Although he had learned to skip and rock and
roll gracefully, no one wanted a head without a body.
“Mother, my brothers and sisters, countrymen,“ he
lamented, “Why do you reject me? Why are you ashamed of me?”
To end that rigmarole and to get rid of the head,
the mother suggested that he transform himself into something, but the head
refused to transform himself into something that already existed. The head
thought, dreamed, invented. The moon did not exist. The rainbow did not
He asked for seven balls of wool, of all the colors.
He took aim and threw the balls to the sky, one after
the other. The balls stayed hung up beyond the clouds: the strands of wool
unrolled, softly, towards the earth.
Before going up, the head warned:
“Whoever does not recognize me will be punished.
When you see me up there, say: ‘There is the tall and beautiful Yobuënahuaboshka!’”
Then he braided the seven strands that hung down
and climbed on the rope up to the sky.
That night a white slash appeared for the first time
amongst the stars. A girl raised her eyes and asked, in wonder: “What is
Immediately a red macaw pounced on her, hopped quickly

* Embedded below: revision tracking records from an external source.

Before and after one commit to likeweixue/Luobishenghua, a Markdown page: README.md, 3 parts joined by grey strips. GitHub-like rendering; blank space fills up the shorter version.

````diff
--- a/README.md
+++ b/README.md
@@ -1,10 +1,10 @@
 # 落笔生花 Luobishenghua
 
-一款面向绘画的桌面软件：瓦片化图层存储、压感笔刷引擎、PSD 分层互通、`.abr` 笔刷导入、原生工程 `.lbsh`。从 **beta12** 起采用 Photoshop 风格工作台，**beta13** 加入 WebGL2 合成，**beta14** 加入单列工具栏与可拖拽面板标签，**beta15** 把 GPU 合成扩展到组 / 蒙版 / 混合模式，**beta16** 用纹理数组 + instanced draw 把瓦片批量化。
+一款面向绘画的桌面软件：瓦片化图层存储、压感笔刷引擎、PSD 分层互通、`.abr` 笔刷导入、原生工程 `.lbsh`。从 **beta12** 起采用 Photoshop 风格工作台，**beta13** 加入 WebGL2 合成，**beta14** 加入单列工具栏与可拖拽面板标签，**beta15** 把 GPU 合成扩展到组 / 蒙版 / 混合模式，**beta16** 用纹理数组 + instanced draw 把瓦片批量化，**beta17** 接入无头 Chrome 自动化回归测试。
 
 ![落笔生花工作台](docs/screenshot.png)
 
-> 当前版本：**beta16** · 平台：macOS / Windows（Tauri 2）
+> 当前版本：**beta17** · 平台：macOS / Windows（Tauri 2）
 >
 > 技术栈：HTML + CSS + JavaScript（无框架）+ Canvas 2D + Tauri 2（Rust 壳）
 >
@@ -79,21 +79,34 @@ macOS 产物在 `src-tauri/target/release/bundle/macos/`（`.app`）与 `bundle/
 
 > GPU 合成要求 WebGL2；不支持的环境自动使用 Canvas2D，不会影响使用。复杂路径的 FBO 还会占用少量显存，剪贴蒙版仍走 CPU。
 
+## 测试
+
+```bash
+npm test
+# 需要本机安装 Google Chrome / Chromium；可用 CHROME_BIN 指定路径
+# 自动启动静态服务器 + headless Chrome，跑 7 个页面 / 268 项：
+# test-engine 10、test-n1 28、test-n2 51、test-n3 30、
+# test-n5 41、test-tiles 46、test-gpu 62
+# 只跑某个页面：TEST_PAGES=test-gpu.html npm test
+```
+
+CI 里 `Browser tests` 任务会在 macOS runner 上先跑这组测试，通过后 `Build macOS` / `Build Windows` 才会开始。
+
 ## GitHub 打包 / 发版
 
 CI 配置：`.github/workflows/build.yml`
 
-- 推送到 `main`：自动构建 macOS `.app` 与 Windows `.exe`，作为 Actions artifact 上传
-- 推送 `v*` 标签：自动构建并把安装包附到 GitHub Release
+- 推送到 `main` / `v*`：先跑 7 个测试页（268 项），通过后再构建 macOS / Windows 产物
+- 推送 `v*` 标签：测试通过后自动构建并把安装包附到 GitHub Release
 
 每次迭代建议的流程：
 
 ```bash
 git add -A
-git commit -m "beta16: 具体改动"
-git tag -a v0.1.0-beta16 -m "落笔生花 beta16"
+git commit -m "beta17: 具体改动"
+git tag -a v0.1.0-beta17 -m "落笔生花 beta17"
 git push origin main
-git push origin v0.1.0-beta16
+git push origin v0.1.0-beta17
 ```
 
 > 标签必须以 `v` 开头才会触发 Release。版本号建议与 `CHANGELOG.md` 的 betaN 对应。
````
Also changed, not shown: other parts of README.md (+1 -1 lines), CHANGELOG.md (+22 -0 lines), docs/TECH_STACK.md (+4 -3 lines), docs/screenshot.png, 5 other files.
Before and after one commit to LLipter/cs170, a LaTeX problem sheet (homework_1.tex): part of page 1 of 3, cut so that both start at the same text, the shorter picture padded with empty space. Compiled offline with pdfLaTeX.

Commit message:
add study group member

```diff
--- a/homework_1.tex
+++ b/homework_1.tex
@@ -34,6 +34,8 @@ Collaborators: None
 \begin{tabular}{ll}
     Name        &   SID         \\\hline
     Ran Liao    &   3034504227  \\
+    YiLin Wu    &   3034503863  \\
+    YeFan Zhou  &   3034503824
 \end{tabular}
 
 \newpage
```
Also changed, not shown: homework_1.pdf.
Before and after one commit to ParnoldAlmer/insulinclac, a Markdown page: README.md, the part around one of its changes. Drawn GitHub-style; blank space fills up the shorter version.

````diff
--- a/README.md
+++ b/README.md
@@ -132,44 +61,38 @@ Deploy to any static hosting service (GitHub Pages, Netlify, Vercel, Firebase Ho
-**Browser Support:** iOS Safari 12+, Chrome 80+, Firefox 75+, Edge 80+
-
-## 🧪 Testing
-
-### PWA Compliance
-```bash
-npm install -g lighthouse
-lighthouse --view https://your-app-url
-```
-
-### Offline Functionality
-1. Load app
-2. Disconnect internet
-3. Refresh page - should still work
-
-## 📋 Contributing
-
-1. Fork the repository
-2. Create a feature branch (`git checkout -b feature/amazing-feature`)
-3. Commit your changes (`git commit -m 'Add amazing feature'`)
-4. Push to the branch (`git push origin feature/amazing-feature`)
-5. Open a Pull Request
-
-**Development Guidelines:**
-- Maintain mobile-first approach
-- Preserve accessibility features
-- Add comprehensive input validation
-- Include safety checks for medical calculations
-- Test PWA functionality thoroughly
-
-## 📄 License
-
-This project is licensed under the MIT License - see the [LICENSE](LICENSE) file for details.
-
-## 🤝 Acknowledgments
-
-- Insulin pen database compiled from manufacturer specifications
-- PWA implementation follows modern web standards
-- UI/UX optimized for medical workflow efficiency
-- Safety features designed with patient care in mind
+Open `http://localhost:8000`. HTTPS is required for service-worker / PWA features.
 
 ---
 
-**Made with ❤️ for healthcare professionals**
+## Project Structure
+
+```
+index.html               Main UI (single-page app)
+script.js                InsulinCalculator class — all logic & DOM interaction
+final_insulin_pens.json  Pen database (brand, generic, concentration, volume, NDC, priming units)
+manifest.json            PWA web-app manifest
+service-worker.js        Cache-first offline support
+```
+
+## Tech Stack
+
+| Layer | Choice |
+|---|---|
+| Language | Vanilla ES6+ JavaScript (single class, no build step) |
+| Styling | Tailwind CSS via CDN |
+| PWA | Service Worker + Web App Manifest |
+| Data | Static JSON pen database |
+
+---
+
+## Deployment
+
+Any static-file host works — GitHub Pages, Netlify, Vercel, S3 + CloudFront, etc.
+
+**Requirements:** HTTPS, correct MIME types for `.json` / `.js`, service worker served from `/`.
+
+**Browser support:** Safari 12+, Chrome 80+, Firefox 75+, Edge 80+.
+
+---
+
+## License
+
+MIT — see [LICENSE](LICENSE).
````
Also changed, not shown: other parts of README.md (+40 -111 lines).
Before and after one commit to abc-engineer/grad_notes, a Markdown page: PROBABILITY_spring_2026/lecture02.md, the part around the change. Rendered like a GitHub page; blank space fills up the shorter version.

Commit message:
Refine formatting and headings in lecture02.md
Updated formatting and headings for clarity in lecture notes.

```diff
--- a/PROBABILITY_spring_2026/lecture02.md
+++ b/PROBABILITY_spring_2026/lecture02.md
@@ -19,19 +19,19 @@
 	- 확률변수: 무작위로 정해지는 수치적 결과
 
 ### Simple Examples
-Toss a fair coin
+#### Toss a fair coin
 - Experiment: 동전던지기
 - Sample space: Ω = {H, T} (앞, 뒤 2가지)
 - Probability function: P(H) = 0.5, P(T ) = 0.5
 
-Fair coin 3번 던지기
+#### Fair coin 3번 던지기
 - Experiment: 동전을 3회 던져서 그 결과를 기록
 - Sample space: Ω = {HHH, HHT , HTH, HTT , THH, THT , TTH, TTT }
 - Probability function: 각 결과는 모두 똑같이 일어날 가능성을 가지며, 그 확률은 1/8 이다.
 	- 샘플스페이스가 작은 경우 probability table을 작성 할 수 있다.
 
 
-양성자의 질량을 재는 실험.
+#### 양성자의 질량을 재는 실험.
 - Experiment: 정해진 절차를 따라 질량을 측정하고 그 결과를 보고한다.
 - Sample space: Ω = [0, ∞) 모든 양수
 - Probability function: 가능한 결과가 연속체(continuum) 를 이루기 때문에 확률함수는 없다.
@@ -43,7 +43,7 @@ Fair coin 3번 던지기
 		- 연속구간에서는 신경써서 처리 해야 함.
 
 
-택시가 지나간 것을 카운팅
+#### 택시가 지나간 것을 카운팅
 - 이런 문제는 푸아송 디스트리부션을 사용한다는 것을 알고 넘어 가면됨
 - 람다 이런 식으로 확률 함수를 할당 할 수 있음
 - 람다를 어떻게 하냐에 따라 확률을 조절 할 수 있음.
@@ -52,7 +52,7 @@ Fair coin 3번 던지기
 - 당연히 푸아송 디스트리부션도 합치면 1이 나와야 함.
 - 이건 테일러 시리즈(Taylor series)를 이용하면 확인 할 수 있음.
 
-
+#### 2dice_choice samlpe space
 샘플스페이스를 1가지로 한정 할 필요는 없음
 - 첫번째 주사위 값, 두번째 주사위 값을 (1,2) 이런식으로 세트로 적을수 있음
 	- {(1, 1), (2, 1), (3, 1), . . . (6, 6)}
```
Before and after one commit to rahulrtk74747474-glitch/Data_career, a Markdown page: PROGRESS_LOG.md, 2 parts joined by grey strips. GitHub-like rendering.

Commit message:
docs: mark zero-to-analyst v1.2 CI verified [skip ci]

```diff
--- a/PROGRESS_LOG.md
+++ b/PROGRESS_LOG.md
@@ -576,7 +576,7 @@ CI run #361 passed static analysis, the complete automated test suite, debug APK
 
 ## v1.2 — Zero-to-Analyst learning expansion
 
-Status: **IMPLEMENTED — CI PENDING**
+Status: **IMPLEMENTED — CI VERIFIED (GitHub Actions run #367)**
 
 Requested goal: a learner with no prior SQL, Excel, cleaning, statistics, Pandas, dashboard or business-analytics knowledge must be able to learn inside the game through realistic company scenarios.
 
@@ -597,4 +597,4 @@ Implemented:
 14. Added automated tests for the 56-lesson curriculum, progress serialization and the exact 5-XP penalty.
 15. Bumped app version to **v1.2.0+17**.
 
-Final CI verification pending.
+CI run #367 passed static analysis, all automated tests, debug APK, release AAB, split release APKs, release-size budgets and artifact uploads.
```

around and stung her between the legs with his pointy tail. From that moment
on, women bleed when the moon so wishes.
The following morning the rope of seven colors shone
in the sky.
A man pointed to it with his finger.
“Look, look! How strange!”
He said that and fell down.
And that was the first time someone died.
1 - Péret, Benjamin, Anthologie des Mythes, légendes
et contes poulaires d'Amérique, Paris, 1960
2 - El origen de las maneras de mesa, México, 1976
3 - D'Ans, André Marcel, La verdadera Biblia de los cashinahua,
All of these myths were compiled by Eduardo Galeano in his book: Memoria
del fuego - 1, Buenos Aires, 1984
Translated, from the Spanish, by Frank Thomas Smith